Work required: If a line in the records below contains the word "controller", return that line.

Recorded data
[Start of Attachment]

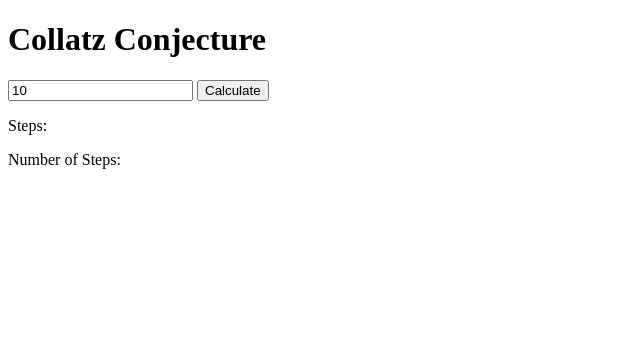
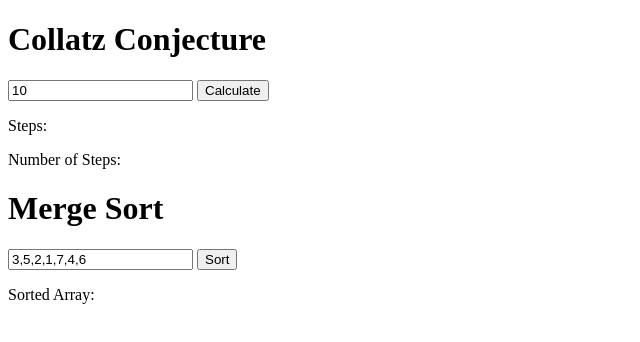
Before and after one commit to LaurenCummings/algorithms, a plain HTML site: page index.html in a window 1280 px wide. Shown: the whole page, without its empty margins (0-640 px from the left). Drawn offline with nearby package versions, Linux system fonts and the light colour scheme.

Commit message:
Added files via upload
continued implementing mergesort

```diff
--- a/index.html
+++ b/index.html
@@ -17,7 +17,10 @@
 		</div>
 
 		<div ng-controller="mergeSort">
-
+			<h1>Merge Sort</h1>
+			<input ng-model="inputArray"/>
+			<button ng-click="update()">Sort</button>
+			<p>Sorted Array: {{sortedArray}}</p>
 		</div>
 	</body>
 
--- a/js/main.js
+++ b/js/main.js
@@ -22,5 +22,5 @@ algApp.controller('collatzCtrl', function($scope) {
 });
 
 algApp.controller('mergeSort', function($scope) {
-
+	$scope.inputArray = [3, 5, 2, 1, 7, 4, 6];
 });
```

[End of Attachment]

Task solution:
 		<div ng-controller="mergeSort">
@@ -22,5 +22,5 @@ algApp.controller('collatzCtrl', function($scope) {
 algApp.controller('mergeSort', function($scope) {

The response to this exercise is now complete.